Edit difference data
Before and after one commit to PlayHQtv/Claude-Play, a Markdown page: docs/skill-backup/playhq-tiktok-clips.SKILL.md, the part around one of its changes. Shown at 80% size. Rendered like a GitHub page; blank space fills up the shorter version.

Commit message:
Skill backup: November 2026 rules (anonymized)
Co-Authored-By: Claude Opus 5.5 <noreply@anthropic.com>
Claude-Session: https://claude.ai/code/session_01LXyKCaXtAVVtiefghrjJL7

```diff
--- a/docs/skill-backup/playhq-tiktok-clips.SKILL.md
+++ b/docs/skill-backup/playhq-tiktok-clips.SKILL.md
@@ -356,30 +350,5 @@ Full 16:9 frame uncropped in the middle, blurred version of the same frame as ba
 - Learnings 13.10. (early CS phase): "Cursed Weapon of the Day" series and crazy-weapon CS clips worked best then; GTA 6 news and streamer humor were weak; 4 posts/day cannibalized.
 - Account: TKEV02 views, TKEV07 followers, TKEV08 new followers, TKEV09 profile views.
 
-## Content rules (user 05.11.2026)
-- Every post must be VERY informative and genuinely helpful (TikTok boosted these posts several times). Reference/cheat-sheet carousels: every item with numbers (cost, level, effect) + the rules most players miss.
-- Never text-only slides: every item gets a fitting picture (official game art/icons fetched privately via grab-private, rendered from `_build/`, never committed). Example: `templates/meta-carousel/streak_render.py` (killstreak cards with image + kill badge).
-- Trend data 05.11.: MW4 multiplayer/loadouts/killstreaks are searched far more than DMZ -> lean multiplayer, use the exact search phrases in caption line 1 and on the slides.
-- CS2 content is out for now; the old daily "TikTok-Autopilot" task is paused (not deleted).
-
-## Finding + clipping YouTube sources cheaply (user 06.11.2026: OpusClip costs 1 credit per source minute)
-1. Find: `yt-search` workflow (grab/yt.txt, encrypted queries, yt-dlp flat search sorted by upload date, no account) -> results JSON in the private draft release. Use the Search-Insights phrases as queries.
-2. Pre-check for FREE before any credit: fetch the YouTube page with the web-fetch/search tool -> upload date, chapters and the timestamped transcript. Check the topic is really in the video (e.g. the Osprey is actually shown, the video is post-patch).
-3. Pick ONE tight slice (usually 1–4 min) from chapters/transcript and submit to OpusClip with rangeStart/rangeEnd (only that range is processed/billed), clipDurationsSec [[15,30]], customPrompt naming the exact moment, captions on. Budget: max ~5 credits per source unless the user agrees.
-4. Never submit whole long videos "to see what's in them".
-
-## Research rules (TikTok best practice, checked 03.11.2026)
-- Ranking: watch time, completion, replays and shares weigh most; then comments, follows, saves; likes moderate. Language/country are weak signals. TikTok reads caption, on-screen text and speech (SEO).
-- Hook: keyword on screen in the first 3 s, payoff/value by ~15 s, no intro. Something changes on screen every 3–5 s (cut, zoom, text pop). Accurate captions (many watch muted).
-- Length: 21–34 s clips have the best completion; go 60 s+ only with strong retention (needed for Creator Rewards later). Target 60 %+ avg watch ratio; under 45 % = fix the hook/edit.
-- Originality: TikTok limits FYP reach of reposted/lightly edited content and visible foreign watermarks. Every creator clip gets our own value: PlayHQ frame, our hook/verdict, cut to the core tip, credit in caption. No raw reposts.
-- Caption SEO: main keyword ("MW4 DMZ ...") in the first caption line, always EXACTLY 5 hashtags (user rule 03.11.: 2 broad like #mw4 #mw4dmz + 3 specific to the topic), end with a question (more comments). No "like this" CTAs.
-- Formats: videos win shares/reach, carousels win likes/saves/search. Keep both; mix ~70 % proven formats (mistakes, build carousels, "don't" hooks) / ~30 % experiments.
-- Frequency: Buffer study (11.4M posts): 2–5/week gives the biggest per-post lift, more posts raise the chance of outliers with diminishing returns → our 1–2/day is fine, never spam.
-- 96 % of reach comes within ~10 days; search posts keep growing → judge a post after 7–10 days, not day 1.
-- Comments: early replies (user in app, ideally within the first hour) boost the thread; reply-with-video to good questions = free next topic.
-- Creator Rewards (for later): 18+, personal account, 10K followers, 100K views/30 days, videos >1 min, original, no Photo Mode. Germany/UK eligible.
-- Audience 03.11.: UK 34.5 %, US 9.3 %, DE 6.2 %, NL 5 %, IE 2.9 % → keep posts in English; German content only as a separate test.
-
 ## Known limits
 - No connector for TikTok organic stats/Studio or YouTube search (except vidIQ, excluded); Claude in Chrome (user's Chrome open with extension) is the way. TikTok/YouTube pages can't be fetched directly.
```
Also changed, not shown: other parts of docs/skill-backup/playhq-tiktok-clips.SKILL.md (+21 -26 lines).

...

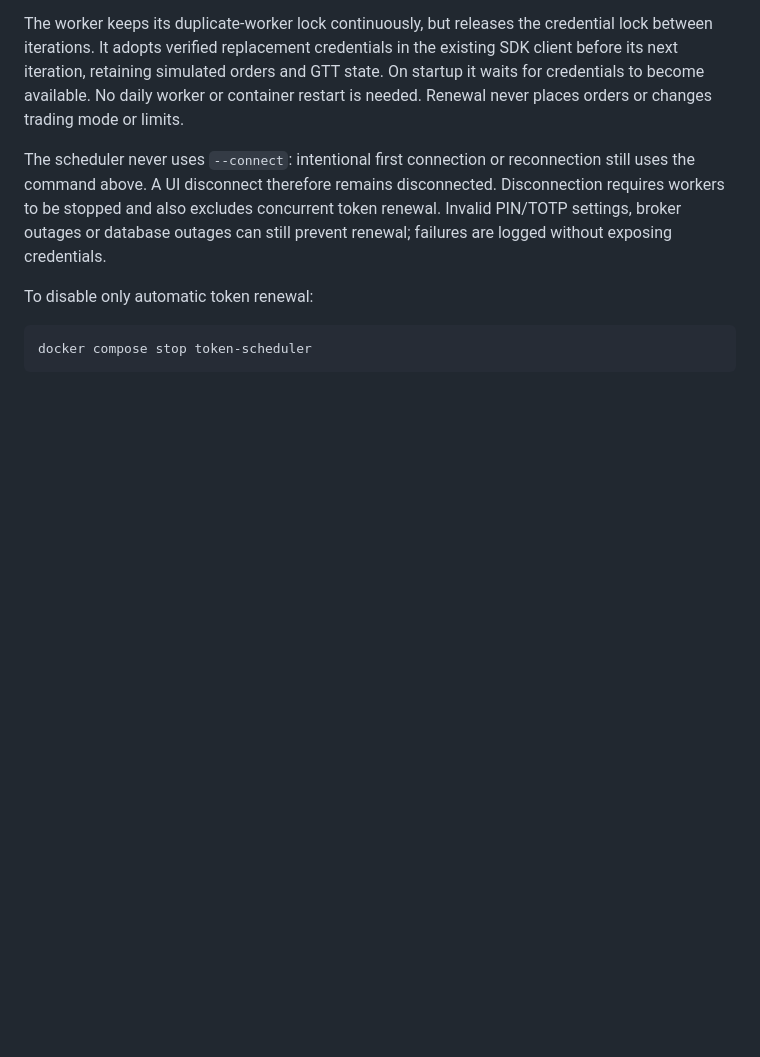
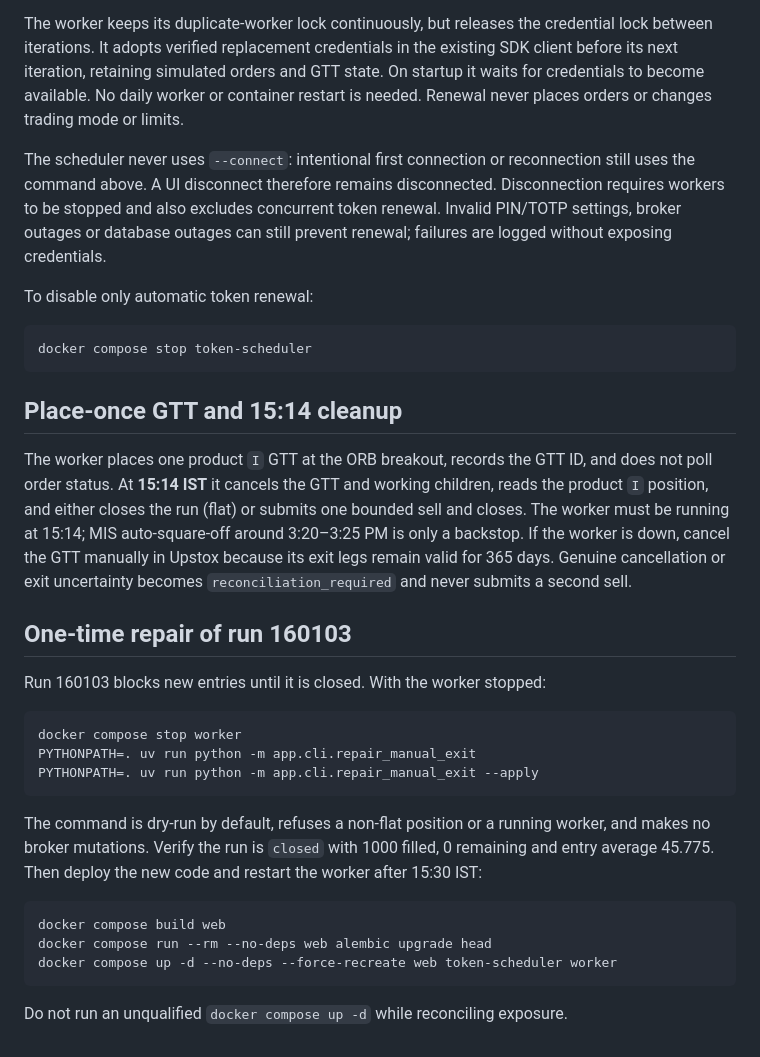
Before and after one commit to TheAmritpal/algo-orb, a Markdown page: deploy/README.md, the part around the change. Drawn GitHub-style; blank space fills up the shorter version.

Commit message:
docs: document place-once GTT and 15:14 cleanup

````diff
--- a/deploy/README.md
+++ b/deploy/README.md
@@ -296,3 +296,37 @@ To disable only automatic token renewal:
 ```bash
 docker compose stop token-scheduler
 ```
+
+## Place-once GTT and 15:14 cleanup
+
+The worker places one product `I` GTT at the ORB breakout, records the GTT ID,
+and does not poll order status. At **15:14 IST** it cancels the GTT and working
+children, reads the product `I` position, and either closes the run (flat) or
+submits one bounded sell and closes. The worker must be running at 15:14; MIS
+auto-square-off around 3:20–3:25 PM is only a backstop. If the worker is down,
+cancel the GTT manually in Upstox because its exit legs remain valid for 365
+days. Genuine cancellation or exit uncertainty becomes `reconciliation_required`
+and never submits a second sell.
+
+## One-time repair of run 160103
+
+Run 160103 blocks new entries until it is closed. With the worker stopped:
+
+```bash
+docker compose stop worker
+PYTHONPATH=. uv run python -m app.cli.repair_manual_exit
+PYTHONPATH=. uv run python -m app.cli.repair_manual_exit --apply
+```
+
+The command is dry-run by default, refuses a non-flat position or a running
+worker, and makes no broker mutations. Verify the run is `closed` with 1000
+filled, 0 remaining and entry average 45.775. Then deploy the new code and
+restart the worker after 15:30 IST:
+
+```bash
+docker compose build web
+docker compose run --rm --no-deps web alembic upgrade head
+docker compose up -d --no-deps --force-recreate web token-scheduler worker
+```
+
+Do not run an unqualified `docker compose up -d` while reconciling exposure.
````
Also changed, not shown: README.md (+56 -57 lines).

* * *

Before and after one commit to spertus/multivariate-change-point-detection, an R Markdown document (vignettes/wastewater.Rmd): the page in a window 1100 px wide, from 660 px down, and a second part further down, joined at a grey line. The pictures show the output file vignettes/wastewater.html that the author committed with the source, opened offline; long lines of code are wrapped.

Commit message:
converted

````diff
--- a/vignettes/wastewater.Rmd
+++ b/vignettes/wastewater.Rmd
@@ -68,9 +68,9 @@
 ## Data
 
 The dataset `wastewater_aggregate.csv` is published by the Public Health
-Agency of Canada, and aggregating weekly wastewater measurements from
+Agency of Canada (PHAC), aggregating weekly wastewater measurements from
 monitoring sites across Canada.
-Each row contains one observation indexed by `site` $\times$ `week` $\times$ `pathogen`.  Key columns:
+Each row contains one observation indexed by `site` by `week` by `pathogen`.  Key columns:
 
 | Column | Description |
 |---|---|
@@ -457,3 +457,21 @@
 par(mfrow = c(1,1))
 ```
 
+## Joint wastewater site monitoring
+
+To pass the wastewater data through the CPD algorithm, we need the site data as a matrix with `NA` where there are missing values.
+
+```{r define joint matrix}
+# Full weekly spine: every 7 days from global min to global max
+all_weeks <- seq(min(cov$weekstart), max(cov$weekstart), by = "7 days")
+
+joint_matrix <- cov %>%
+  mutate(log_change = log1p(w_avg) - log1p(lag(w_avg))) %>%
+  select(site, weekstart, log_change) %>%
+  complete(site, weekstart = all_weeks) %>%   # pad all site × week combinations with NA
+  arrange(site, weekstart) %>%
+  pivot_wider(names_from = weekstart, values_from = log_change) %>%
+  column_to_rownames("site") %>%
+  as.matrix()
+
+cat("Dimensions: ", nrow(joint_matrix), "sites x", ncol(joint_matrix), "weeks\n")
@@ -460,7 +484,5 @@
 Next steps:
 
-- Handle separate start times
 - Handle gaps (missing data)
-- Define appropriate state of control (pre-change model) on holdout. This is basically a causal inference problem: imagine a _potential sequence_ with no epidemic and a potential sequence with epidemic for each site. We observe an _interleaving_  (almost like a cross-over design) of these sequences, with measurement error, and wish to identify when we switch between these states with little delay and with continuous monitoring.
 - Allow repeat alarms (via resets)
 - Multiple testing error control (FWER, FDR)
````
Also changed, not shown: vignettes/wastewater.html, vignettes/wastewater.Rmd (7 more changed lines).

Problem statement — Go over the entries above and say how many lines hold the string "README", with no other text.

Written solution — 4